- Your task: Although the data below contains pictures, please reproduce only its words, exactly.

Start of Dataset records

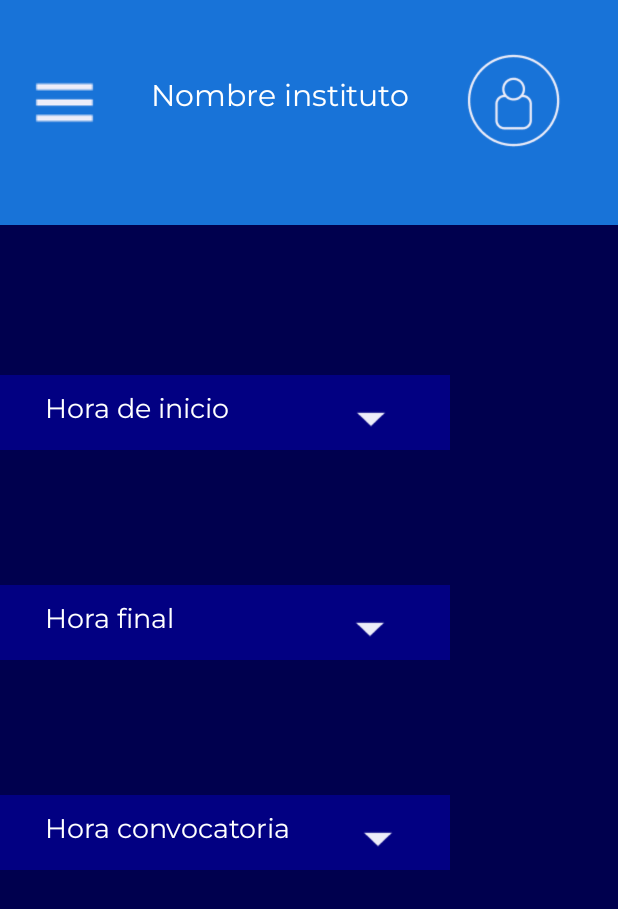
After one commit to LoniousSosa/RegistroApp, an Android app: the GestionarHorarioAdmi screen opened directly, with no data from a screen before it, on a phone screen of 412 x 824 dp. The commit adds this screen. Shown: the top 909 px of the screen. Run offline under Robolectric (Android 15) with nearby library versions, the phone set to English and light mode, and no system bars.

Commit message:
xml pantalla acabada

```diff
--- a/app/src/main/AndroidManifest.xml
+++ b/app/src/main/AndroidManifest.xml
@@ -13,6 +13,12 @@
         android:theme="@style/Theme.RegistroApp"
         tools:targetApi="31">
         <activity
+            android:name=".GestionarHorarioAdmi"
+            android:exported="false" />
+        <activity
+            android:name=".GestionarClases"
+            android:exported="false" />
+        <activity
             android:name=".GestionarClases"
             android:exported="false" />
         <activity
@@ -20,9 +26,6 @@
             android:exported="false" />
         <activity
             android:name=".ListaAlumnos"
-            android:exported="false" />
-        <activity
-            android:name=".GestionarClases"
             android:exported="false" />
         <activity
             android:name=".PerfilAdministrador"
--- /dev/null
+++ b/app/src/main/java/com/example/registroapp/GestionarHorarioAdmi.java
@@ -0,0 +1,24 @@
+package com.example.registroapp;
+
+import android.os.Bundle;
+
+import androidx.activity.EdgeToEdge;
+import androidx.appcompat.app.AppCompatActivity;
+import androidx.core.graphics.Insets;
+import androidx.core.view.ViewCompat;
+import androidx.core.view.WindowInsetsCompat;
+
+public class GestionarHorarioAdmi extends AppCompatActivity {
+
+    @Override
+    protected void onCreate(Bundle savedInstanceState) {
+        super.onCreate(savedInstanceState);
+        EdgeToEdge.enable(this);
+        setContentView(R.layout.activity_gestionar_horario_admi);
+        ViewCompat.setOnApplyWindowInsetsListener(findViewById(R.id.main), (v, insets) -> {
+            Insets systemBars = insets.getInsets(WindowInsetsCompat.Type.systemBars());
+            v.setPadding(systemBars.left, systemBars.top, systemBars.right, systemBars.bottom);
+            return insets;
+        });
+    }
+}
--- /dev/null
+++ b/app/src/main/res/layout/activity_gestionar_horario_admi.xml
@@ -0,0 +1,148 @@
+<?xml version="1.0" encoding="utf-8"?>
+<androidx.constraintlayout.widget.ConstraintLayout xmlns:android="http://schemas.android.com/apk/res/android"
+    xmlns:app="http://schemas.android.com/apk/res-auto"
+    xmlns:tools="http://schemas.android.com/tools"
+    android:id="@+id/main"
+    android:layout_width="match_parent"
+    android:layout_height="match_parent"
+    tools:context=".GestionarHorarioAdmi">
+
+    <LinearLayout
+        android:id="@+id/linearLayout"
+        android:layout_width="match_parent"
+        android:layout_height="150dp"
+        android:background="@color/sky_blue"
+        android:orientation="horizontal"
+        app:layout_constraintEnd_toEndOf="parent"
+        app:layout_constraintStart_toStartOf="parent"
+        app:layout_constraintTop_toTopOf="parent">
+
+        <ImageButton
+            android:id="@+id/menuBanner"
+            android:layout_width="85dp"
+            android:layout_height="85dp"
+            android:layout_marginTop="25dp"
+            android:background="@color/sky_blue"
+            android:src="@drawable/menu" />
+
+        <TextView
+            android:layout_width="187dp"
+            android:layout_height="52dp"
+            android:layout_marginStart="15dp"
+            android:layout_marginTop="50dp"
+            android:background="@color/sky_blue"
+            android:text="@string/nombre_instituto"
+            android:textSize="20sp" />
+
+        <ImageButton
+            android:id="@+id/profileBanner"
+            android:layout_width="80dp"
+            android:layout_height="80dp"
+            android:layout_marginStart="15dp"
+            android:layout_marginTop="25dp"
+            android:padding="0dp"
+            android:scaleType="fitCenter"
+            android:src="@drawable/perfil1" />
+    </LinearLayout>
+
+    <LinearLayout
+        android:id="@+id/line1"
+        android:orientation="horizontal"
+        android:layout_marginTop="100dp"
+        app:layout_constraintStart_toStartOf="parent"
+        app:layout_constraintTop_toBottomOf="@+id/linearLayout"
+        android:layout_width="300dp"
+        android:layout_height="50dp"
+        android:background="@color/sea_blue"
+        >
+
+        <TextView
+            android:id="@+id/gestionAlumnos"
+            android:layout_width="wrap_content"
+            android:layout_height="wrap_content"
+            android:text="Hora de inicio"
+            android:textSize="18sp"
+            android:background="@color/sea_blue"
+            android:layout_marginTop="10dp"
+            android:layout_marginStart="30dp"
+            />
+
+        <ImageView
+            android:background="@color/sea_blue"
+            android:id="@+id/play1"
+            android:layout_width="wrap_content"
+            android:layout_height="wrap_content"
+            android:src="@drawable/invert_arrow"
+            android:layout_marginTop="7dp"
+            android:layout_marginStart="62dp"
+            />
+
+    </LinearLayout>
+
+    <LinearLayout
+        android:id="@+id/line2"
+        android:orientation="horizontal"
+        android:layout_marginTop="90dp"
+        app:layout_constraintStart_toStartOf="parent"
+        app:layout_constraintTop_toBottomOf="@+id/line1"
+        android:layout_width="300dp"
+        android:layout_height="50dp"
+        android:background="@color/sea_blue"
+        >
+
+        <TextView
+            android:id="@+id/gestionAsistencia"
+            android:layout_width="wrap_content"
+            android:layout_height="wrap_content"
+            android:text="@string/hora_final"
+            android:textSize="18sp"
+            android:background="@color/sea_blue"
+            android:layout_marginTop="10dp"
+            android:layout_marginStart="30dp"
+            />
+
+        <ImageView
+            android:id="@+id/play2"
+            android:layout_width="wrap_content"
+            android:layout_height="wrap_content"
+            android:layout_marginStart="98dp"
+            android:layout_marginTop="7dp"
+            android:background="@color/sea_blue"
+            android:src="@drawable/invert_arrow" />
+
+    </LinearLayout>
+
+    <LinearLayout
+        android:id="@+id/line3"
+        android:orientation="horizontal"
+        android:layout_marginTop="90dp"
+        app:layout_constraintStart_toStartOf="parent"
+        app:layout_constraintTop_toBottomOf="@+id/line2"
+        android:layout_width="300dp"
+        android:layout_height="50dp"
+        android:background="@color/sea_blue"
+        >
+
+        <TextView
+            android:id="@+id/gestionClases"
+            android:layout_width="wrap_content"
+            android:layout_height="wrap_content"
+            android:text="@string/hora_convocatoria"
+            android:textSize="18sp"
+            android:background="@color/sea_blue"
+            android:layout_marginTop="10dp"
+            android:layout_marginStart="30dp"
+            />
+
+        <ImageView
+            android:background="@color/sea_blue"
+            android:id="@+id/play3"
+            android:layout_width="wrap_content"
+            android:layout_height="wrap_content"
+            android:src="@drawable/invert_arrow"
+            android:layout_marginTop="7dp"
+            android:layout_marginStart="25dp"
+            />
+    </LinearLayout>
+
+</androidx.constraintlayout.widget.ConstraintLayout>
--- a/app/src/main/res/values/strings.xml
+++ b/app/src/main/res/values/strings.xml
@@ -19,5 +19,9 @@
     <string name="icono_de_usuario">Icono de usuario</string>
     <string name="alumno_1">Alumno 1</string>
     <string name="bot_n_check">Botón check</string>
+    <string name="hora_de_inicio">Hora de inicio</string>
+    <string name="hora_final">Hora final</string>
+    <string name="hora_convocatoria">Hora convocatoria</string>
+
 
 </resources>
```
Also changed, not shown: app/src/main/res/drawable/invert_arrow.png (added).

End of Dataset records

- Solution for this exercise:
After one commit to LoniousSosa/RegistroApp, an Android app: the GestionarHorarioAdmi screen opened directly, with no data from a screen before it, on a phone screen of 412 x 824 dp. The commit adds this screen. Shown: the top 909 px of the screen. Run offline under Robolectric (Android 15) with nearby library versions, the phone set to English and light mode, and no system bars.

Commit message:
xml pantalla acabada

```diff
--- a/app/src/main/AndroidManifest.xml
+++ b/app/src/main/AndroidManifest.xml
@@ -13,6 +13,12 @@
         android:theme="@style/Theme.RegistroApp"
         tools:targetApi="31">
         <activity
+            android:name=".GestionarHorarioAdmi"
+            android:exported="false" />
+        <activity
+            android:name=".GestionarClases"
+            android:exported="false" />
+        <activity
             android:name=".GestionarClases"
             android:exported="false" />
         <activity
@@ -20,9 +26,6 @@
             android:exported="false" />
         <activity
             android:name=".ListaAlumnos"
-            android:exported="false" />
-        <activity
-            android:name=".GestionarClases"
             android:exported="false" />
         <activity
             android:name=".PerfilAdministrador"
--- /dev/null
+++ b/app/src/main/java/com/example/registroapp/GestionarHorarioAdmi.java
@@ -0,0 +1,24 @@
+package com.example.registroapp;
+
+import android.os.Bundle;
+
+import androidx.activity.EdgeToEdge;
+import androidx.appcompat.app.AppCompatActivity;
+import androidx.core.graphics.Insets;
+import androidx.core.view.ViewCompat;
+import androidx.core.view.WindowInsetsCompat;
+
+public class GestionarHorarioAdmi extends AppCompatActivity {
+
+    @Override
+    protected void onCreate(Bundle savedInstanceState) {
+        super.onCreate(savedInstanceState);
+        EdgeToEdge.enable(this);
+        setContentView(R.layout.activity_gestionar_horario_admi);
+        ViewCompat.setOnApplyWindowInsetsListener(findViewById(R.id.main), (v, insets) -> {
+            Insets systemBars = insets.getInsets(WindowInsetsCompat.Type.systemBars());
+            v.setPadding(systemBars.left, systemBars.top, systemBars.right, systemBars.bottom);
+            return insets;
+        });
+    }
+}
--- /dev/null
+++ b/app/src/main/res/layout/activity_gestionar_horario_admi.xml
@@ -0,0 +1,148 @@
+<?xml version="1.0" encoding="utf-8"?>
+<androidx.constraintlayout.widget.ConstraintLayout xmlns:android="http://schemas.android.com/apk/res/android"
+    xmlns:app="http://schemas.android.com/apk/res-auto"
+    xmlns:tools="http://schemas.android.com/tools"
+    android:id="@+id/main"
+    android:layout_width="match_parent"
+    android:layout_height="match_parent"
+    tools:context=".GestionarHorarioAdmi">
+
+    <LinearLayout
+        android:id="@+id/linearLayout"
+        android:layout_width="match_parent"
+        android:layout_height="150dp"
+        android:background="@color/sky_blue"
+        android:orientation="horizontal"
+        app:layout_constraintEnd_toEndOf="parent"
+        app:layout_constraintStart_toStartOf="parent"
+        app:layout_constraintTop_toTopOf="parent">
+
+        <ImageButton
+            android:id="@+id/menuBanner"
+            android:layout_width="85dp"
+            android:layout_height="85dp"
+            android:layout_marginTop="25dp"
+            android:background="@color/sky_blue"
+            android:src="@drawable/menu" />
+
+        <TextView
+            android:layout_width="187dp"
+            android:layout_height="52dp"
+            android:layout_marginStart="15dp"
+            android:layout_marginTop="50dp"
+            android:background="@color/sky_blue"
+            android:text="@string/nombre_instituto"
+            android:textSize="20sp" />
+
+        <ImageButton
+            android:id="@+id/profileBanner"
+            android:layout_width="80dp"
+            android:layout_height="80dp"
+            android:layout_marginStart="15dp"
+            android:layout_marginTop="25dp"
+            android:padding="0dp"
+            android:scaleType="fitCenter"
+            android:src="@drawable/perfil1" />
+    </LinearLayout>
+
+    <LinearLayout
+        android:id="@+id/line1"
+        android:orientation="horizontal"
+        android:layout_marginTop="100dp"
+        app:layout_constraintStart_toStartOf="parent"
+        app:layout_constraintTop_toBottomOf="@+id/linearLayout"
+        android:layout_width="300dp"
+        android:layout_height="50dp"
+        android:background="@color/sea_blue"
+        >
+
+        <TextView
+            android:id="@+id/gestionAlumnos"
+            android:layout_width="wrap_content"
+            android:layout_height="wrap_content"
+            android:text="Hora de inicio"
+            android:textSize="18sp"
+            android:background="@color/sea_blue"
+            android:layout_marginTop="10dp"
+            android:layout_marginStart="30dp"
+            />
+
+        <ImageView
+            android:background="@color/sea_blue"
+            android:id="@+id/play1"
+            android:layout_width="wrap_content"
+            android:layout_height="wrap_content"
+            android:src="@drawable/invert_arrow"
+            android:layout_marginTop="7dp"
+            android:layout_marginStart="62dp"
+            />
+
+    </LinearLayout>
+
+    <LinearLayout
+        android:id="@+id/line2"
+        android:orientation="horizontal"
+        android:layout_marginTop="90dp"
+        app:layout_constraintStart_toStartOf="parent"
+        app:layout_constraintTop_toBottomOf="@+id/line1"
+        android:layout_width="300dp"
+        android:layout_height="50dp"
+        android:background="@color/sea_blue"
+        >
+
+        <TextView
+            android:id="@+id/gestionAsistencia"
+            android:layout_width="wrap_content"
+            android:layout_height="wrap_content"
+            android:text="@string/hora_final"
+            android:textSize="18sp"
+            android:background="@color/sea_blue"
+            android:layout_marginTop="10dp"
+            android:layout_marginStart="30dp"
+            />
+
+        <ImageView
+            android:id="@+id/play2"
+            android:layout_width="wrap_content"
+            android:layout_height="wrap_content"
+            android:layout_marginStart="98dp"
+            android:layout_marginTop="7dp"
+            android:background="@color/sea_blue"
+            android:src="@drawable/invert_arrow" />
+
+    </LinearLayout>
+
+    <LinearLayout
+        android:id="@+id/line3"
+        android:orientation="horizontal"
+        android:layout_marginTop="90dp"
+        app:layout_constraintStart_toStartOf="parent"
+        app:layout_constraintTop_toBottomOf="@+id/line2"
+        android:layout_width="300dp"
+        android:layout_height="50dp"
+        android:background="@color/sea_blue"
+        >
+
+        <TextView
+            android:id="@+id/gestionClases"
+            android:layout_width="wrap_content"
+            android:layout_height="wrap_content"
+            android:text="@string/hora_convocatoria"
+            android:textSize="18sp"
+            android:background="@color/sea_blue"
+            android:layout_marginTop="10dp"
+            android:layout_marginStart="30dp"
+            />
+
+        <ImageView
+            android:background="@color/sea_blue"
+            android:id="@+id/play3"
+            android:layout_width="wrap_content"
+            android:layout_height="wrap_content"
+            android:src="@drawable/invert_arrow"
+            android:layout_marginTop="7dp"
+            android:layout_marginStart="25dp"
+            />
+    </LinearLayout>
+
+</androidx.constraintlayout.widget.ConstraintLayout>
--- a/app/src/main/res/values/strings.xml
+++ b/app/src/main/res/values/strings.xml
@@ -19,5 +19,9 @@
     <string name="icono_de_usuario">Icono de usuario</string>
     <string name="alumno_1">Alumno 1</string>
     <string name="bot_n_check">Botón check</string>
+    <string name="hora_de_inicio">Hora de inicio</string>
+    <string name="hora_final">Hora final</string>
+    <string name="hora_convocatoria">Hora convocatoria</string>
+
 
 </resources>
```
Also changed, not shown: app/src/main/res/drawable/invert_arrow.png (added).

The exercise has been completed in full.